Golden is a member of the advisory team that will sort through recommendations from the numerous workgroups involved in the Governor’s climate change process. Representatives of most of the state’s major environmental groups – including, the Sierra Club, Audubon Washington, WashPIRG, National Wildlife Federation, Earth Ministry, People for Puget Sound and Washington Environmental Council – sit on the various subcommittees working to reduce pollution and promote climate solutions from the transportation, industrial, energy production, agricultural, forestry and other sectors.

The advisory team’s official charge is to find ways to meet the targets set out in the Governor’s February 2007 executive order and now codified in law through SB 6001:

Reducing climate pollution -- to 1990 levels by 2020, additional reduction to 25% below 1990 levels by 2035, and then to half of 1990 levels by 2050. This will triple the number of clean-energy jobs in the state to 25,000 by 2020.

Current science concludes that with an 80% reduction from current levels of global warming pollution by 2050 – basically, 2 percent a year – we can avert the worst effects of global warming. Accomplishing this type of change will require legally binding limits on pollution.

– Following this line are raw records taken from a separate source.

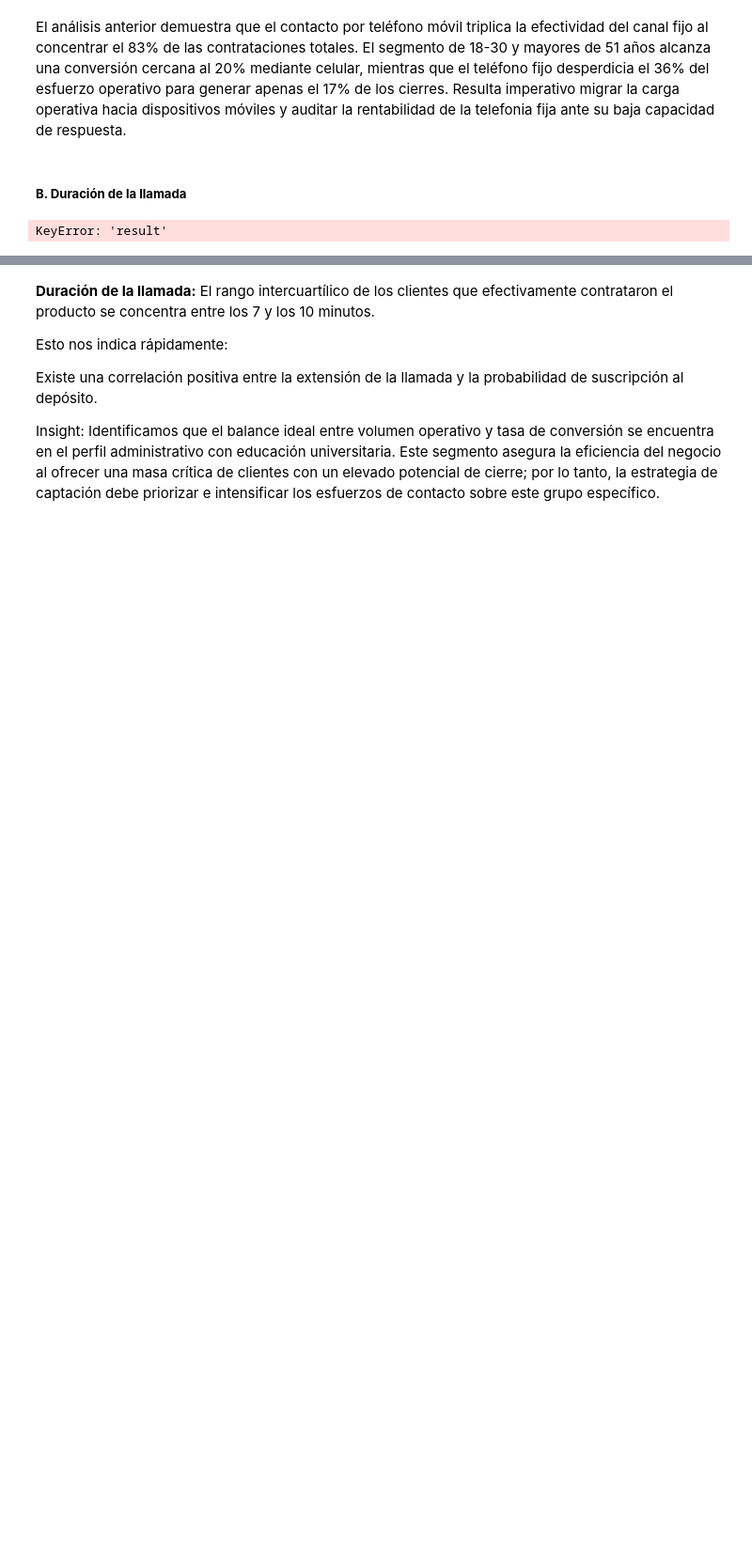
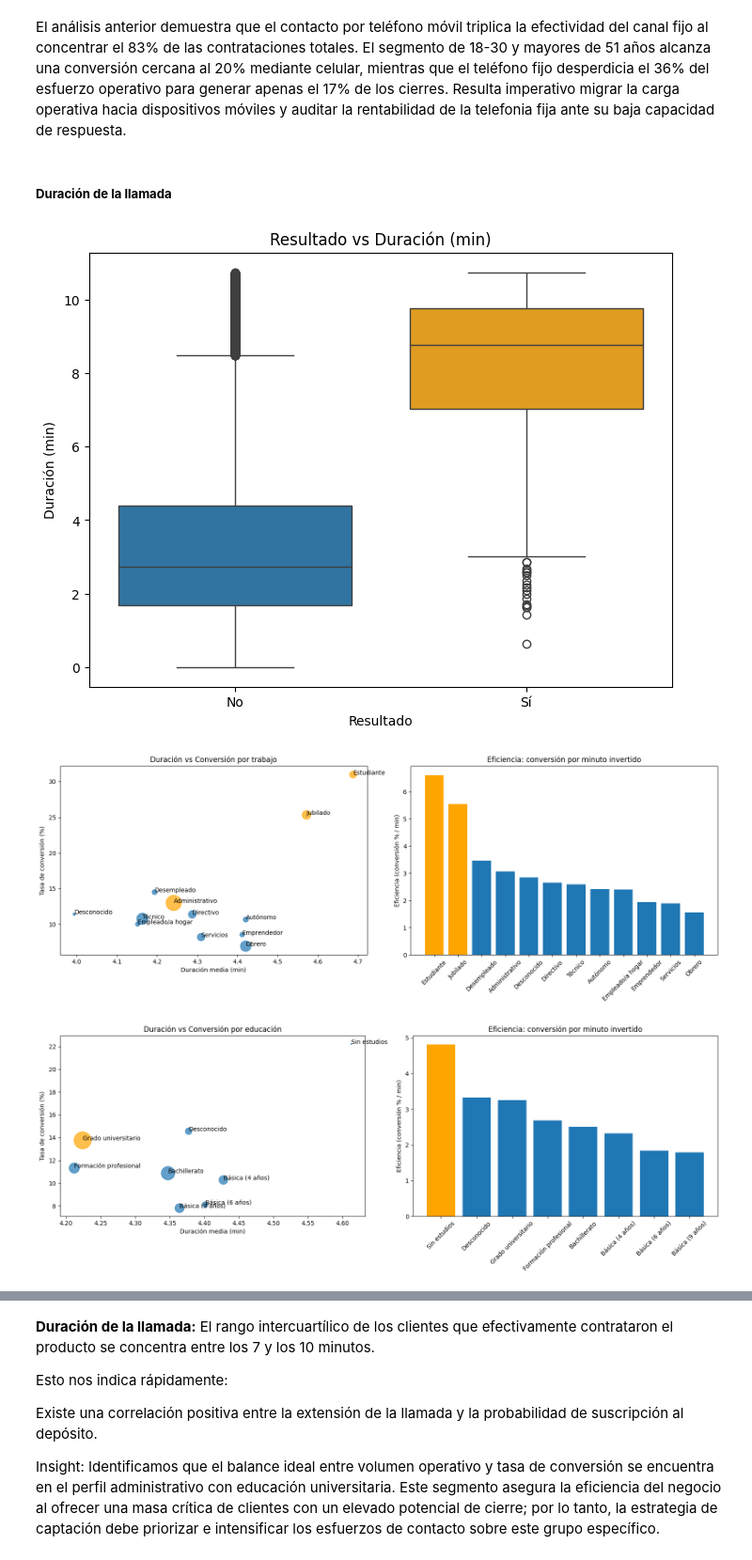
Before and after one commit to arnausans23/data-analytics-tfm, a Jupyter notebook: 1_analisis_datos_v2.ipynb, the cells around one changed output, grey strips where cells are left out. Shown at 94% size. Drawn from its saved outputs; the diff is of its cells as text; code cells hidden in the pictures; blank space fills up the shorter version.

```diff
--- a/1_analisis_datos_v2.ipynb
+++ b/1_analisis_datos_v2.ipynb
@@ -1222,7 +1394,7 @@ plt.show()
 # %% [markdown]
 El análisis anterior demuestra que el contacto por teléfono móvil triplica la efectividad del canal fijo al concentrar el 83% de las contrataciones totales. El segmento de 18-30 y mayores de 51 años alcanza una conversión cercana al 20% mediante celular, mientras que el teléfono fijo desperdicia el 36% del esfuerzo operativo para generar apenas el 17% de los cierres. Resulta imperativo migrar la carga operativa hacia dispositivos móviles y auditar la rentabilidad de la telefonia fija ante su baja capacidad de respuesta.
 # %% [markdown]
-##### **B. Duración de la llamada**
+##### **Duración de la llamada**
 # %%
 # Diccionarios de traducción
 trad_job = {
@@ -1245,7 +1417,7 @@ trad_result = {'yes': 'Sí', 'no': 'No'}
 # BOXPLOT: Resultado vs Duración
 # ============================================================
 df_box = df_clean_no_outliers.copy()
-df_box['result_es'] = df_box['result'].map(trad_result)
+df_box['result_es'] = df_box['Contratación'].map(trad_result)
 
 plt.figure(figsize=(8, 6))
 sns.boxplot(data=df_box, x='result_es', y='duration', palette=['#1f77b4', 'orange'])
@@ -1258,9 +1430,9 @@ plt.show()
 # JOB: Duración vs Conversión + Eficiencia
 # ============================================================
 stats_job = df_clean.groupby('job').agg(
-    volumen=('result', 'count'),
-    conversiones=('result', lambda x: (x == 'yes').sum()),
-    tasa_conversion=('result', lambda x: (x == 'yes').mean() * 100),
+    volumen=('Contratación', 'count'),
+    conversiones=('Contratación', lambda x: (x == 'yes').sum()),
+    tasa_conversion=('Contratación', lambda x: (x == 'yes').mean() * 100),
     duracion_media=('duration', 'mean')
 ).reset_index()
 stats_job['eficiencia_tiempo'] = stats_job['tasa_conversion'] / stats_job['duracion_media']
@@ -1294,9 +1466,9 @@ plt.show()
 # EDUCATION: Duración vs Conversión + Eficiencia
 # ============================================================
 stats_education = df_clean.groupby('education').agg(
-    volumen=('result', 'count'),
-    conversiones=('result', lambda x: (x == 'yes').sum()),
-    tasa_conversion=('result', lambda x: (x == 'yes').mean() * 100),
+    volumen=('Contratación', 'count'),
+    conversiones=('Contratación', lambda x: (x == 'yes').sum()),
+    tasa_conversion=('Contratación', lambda x: (x == 'yes').mean() * 100),
     duracion_media=('duration', 'mean')
 ).reset_index()
 stats_education['eficiencia_tiempo'] = stats_education['tasa_conversion'] / stats_education['duracion_media']
@@ -1327,7 +1499,7 @@ plt.show()
 # ============================================================
 # MORTGAGE: Duración + Eficiencia (sin cambios, ya estaban en castellano)
 # ============================================================
-df_yes = df_clean[(df_clean['result'] == 'yes') & (df_clean['mortgage'] != 'unknown')]
+df_yes = df_clean[(df_clean['Contratación'] == 'yes') & (df_clean['mortgage'] != 'unknown')]
 fig, axes = plt.subplots(1, 2, figsize=(14, 6))
 labels_mortgage = {'yes': 'Con hipoteca', 'no': 'Sin hipoteca'}
 
@@ -1341,7 +1513,7 @@ axes[0].set_xlabel('Hipoteca')
 
 df_mortgage = df_clean[df_clean['mortgage'] != 'unknown']
 stats_mortgage = df_mortgage.groupby('mortgage').agg(
-    tasa_conversion=('result', lambda x: (x == 'yes').mean() * 100),
+    tasa_conversion=('Contratación', lambda x: (x == 'yes').mean() * 100),
     duracion_media=('duration', 'mean')
 ).reset_index()
 stats_mortgage['eficiencia_tiempo'] = stats_mortgage['tasa_conversion'] / stats_mortgage['duracion_media']
@@ -1359,33 +1531,35 @@ plt.show()
 # ============================================================
 # LOAN: Duración + Eficiencia (sin cambios, ya estaban en castellano)
 # ============================================================
-df_yes = df_clean[(df_clean['result'] == 'yes') & (df_clean['loan'] != 'unknown')]
+df_yes = df_clean[(df_clean['Contratación'] == 'yes') & (df_clean['loan'] != 'unknown')]
 fig, axes = plt.subplots(1, 2, figsize=(14, 6))
 labels_loan = {'yes': 'Con préstamo', 'no': 'Sin préstamo'}
 
 duration_loan = df_yes.groupby('loan')['duration'].mean().sort_values(ascending=False)
 duration_loan.index = [labels_loan[l] for l in duration_loan.index]
 colors_dur = ['orange' if l == duration_loan.idxmax() else '#1f77b4' for l in duration_loan.index]
 axes[0].bar(duration_loan.index, duration_loan.values, color=colors_dur)
 axes[0].set_title('Duración media de llamadas exitosas por préstamo')
 axes[0].set_ylabel('Duración media (min)')
 axes[0].set_xlabel('Préstamo')
 
 df_loan = df_clean[df_clean['loan'] != 'unknown']
 stats_loan = df_loan.groupby('loan').agg(
-    tasa_conversion=('result', lambda x: (x == 'yes').mean() * 100),
+    tasa_conversion=('Contratación', lambda x: (x == 'yes').mean() * 100),
     duracion_media=('duration', 'mean')
 ).reset_index()
 stats_loan['eficiencia_tiempo'] = stats_loan['tasa_conversion'] / stats_loan['duracion_media']
 stats_loan = stats_loan.sort_values('eficiencia_tiempo', ascending=False)
 stats_loan['loan_label'] = stats_loan['loan'].map(labels_loan)
 colors_eff = ['orange' if l == stats_loan['loan_label'].iloc[0] else '#1f77b4' for l in stats_loan['loan_label']]
 axes[1].bar(stats_loan['loan_label'], stats_loan['eficiencia_tiempo'], color=colors_eff)
 axes[1].set_ylabel('Eficiencia (conversión % / min)')
 axes[1].set_title('Eficiencia: conversión por minuto invertido')
 axes[1].set_xlabel('Préstamo')
 
 plt.tight_layout()
 plt.show()
 # %% [output]
-KeyError: 'result'
+[figure, added]
+[figure, added]
+[figure, added]
```
Also changed, not shown: parts of 51 cells of this notebook.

The next meeting of the governor’s climate advisory group is set for June 5 in Spokane. Public comments will be taken during that and succeeding sessions. For more information on the governor’s climate change process, go to: